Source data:
Content starts

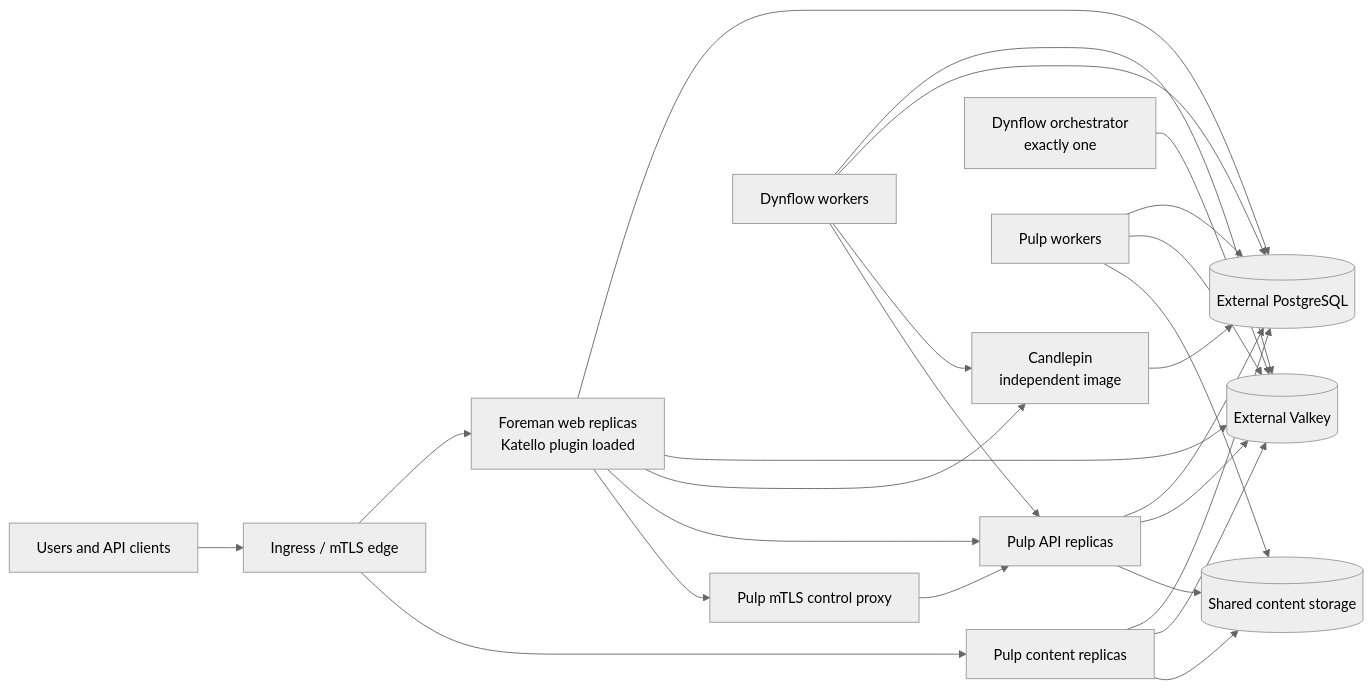
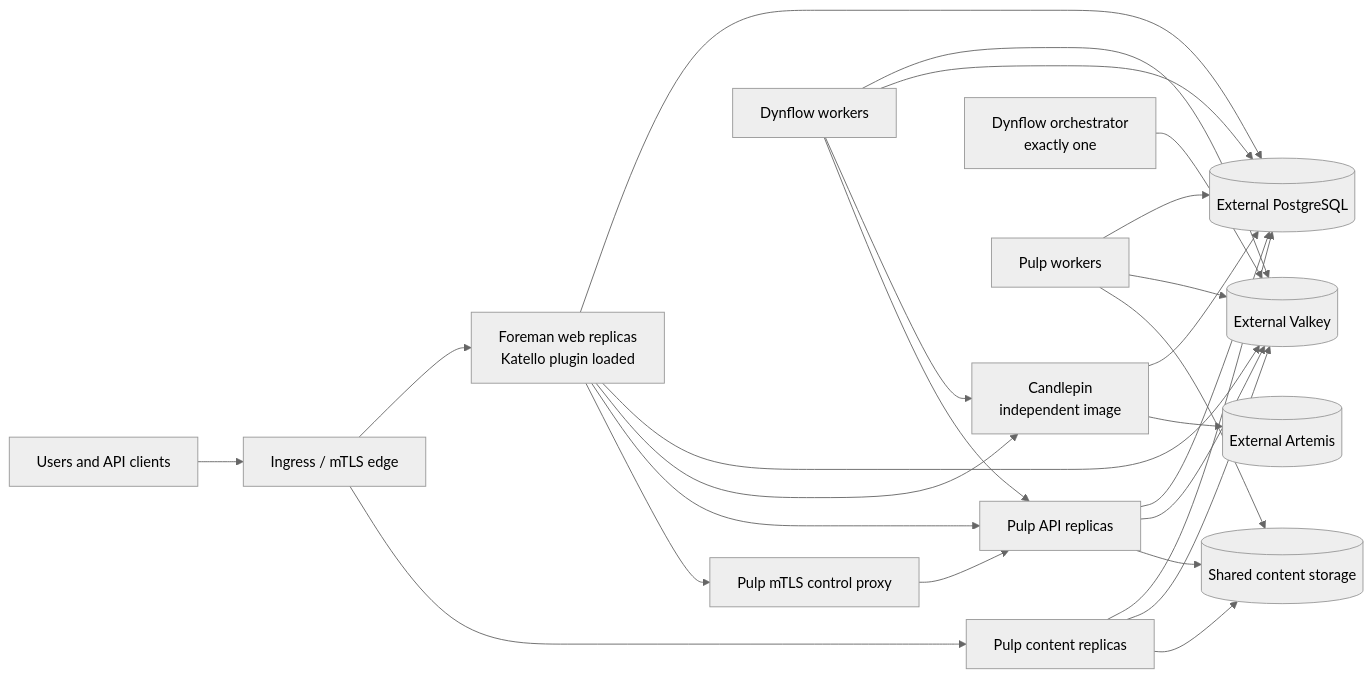
One commit to jakduch/foreman-kubernetes changed the diagram in docs/architecture.md. Above: the diagram before and after it, drawn with Mermaid (neutral theme). The commit also changed other lines of this file and 16 other files, not shown here.

````diff
--- a/docs/architecture.md
+++ b/docs/architecture.md
@@ -7,29 +7,30 @@
 ```mermaid
 flowchart LR
   Client[Users and API clients] --> Edge[Ingress / mTLS edge]
   Edge --> Foreman[Foreman web replicas\nKatello plugin loaded]
   Foreman --> DB[(External PostgreSQL)]
   Foreman --> Valkey[(External Valkey)]
   Foreman --> Candlepin[Candlepin\nindependent image]
   Foreman --> PulpAPI[Pulp API replicas]
   Edge --> PulpContent[Pulp content replicas]
   Foreman --> PulpControl[Pulp mTLS control proxy]
   PulpControl --> PulpAPI
 
   Orchestrator[Dynflow orchestrator\nexactly one] --> Valkey
   Worker[Dynflow workers] --> Valkey
   Worker --> DB
   Worker --> Candlepin
   Worker --> PulpAPI
 
   PulpAPI --> DB
   PulpAPI --> Valkey
   PulpContent --> DB
   PulpContent --> Valkey
   PulpWorker[Pulp workers] --> DB
   PulpWorker --> Valkey
   PulpAPI --> RWX[(Shared content storage)]
   PulpContent --> RWX
   PulpWorker --> RWX
   Candlepin --> DB
+  Candlepin --> Artemis[(External Artemis)]
 ```
````
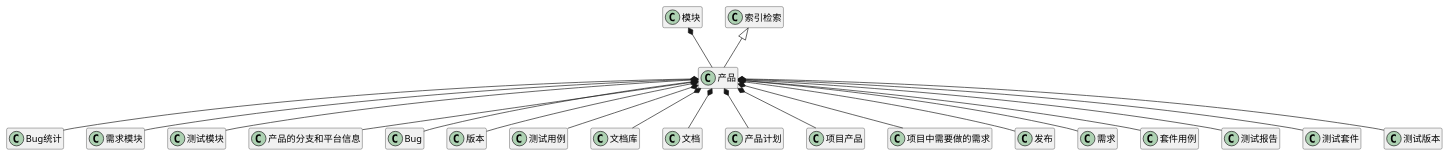
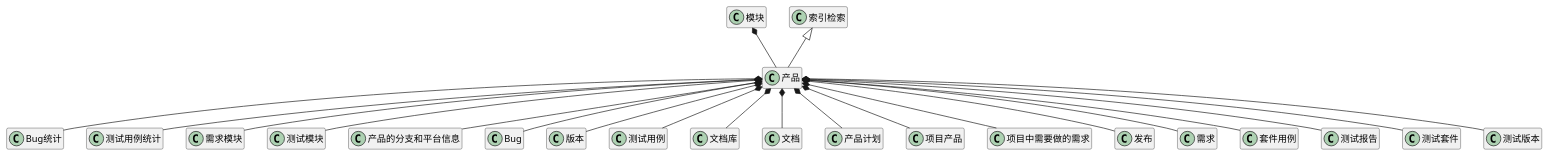
The first of 7 diagrams in ibizpms-docs/src/main/doc/v1/module/zentao/Product_old.md (zj335841911/nt_chandao), drawn with PlantUML before and after one commit. The commit also changed 23 other files, not shown here.

```diff
--- a/ibizpms-docs/src/main/doc/v1/module/zentao/Product_old.md
+++ b/ibizpms-docs/src/main/doc/v1/module/zentao/Product_old.md
@@ -6,23 +6,24 @@
 {% plantuml %}
 产品 *-- Bug统计 
+产品 *-- 测试用例统计 
 产品 *-- 需求模块 
 产品 *-- 测试模块 
 产品 *-- 产品的分支和平台信息 
 产品 *-- Bug 
 产品 *-- 版本 
 产品 *-- 测试用例 
 产品 *-- 文档库 
 产品 *-- 文档 
 产品 *-- 产品计划 
 产品 *-- 项目产品 
 产品 *-- 项目中需要做的需求 
 产品 *-- 发布 
 产品 *-- 需求 
 产品 *-- 套件用例 
 产品 *-- 测试报告 
 产品 *-- 测试套件 
 产品 *-- 测试版本 
 模块 *-- 产品 
 索引检索 <|-- 产品 
 hide members
 {% endplantuml %}
```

Content ends

A faithful copy of all the lines above is needed, with the pictures omitted.

EXERCISE SOLUTION:
One commit to jakduch/foreman-kubernetes changed the diagram in docs/architecture.md. Above: the diagram before and after it, drawn with Mermaid (neutral theme). The commit also changed other lines of this file and 16 other files, not shown here.

````diff
--- a/docs/architecture.md
+++ b/docs/architecture.md
@@ -7,29 +7,30 @@
 ```mermaid
 flowchart LR
   Client[Users and API clients] --> Edge[Ingress / mTLS edge]
   Edge --> Foreman[Foreman web replicas\nKatello plugin loaded]
   Foreman --> DB[(External PostgreSQL)]
   Foreman --> Valkey[(External Valkey)]
   Foreman --> Candlepin[Candlepin\nindependent image]
   Foreman --> PulpAPI[Pulp API replicas]
   Edge --> PulpContent[Pulp content replicas]
   Foreman --> PulpControl[Pulp mTLS control proxy]
   PulpControl --> PulpAPI
 
   Orchestrator[Dynflow orchestrator\nexactly one] --> Valkey
   Worker[Dynflow workers] --> Valkey
   Worker --> DB
   Worker --> Candlepin
   Worker --> PulpAPI
 
   PulpAPI --> DB
   PulpAPI --> Valkey
   PulpContent --> DB
   PulpContent --> Valkey
   PulpWorker[Pulp workers] --> DB
   PulpWorker --> Valkey
   PulpAPI --> RWX[(Shared content storage)]
   PulpContent --> RWX
   PulpWorker --> RWX
   Candlepin --> DB
+  Candlepin --> Artemis[(External Artemis)]
 ```
````
The first of 7 diagrams in ibizpms-docs/src/main/doc/v1/module/zentao/Product_old.md (zj335841911/nt_chandao), drawn with PlantUML before and after one commit. The commit also changed 23 other files, not shown here.

```diff
--- a/ibizpms-docs/src/main/doc/v1/module/zentao/Product_old.md
+++ b/ibizpms-docs/src/main/doc/v1/module/zentao/Product_old.md
@@ -6,23 +6,24 @@
 {% plantuml %}
 产品 *-- Bug统计 
+产品 *-- 测试用例统计 
 产品 *-- 需求模块 
 产品 *-- 测试模块 
 产品 *-- 产品的分支和平台信息 
 产品 *-- Bug 
 产品 *-- 版本 
 产品 *-- 测试用例 
 产品 *-- 文档库 
 产品 *-- 文档 
 产品 *-- 产品计划 
 产品 *-- 项目产品 
 产品 *-- 项目中需要做的需求 
 产品 *-- 发布 
 产品 *-- 需求 
 产品 *-- 套件用例 
 产品 *-- 测试报告 
 产品 *-- 测试套件 
 产品 *-- 测试版本 
 模块 *-- 产品 
 索引检索 <|-- 产品 
 hide members
 {% endplantuml %}
```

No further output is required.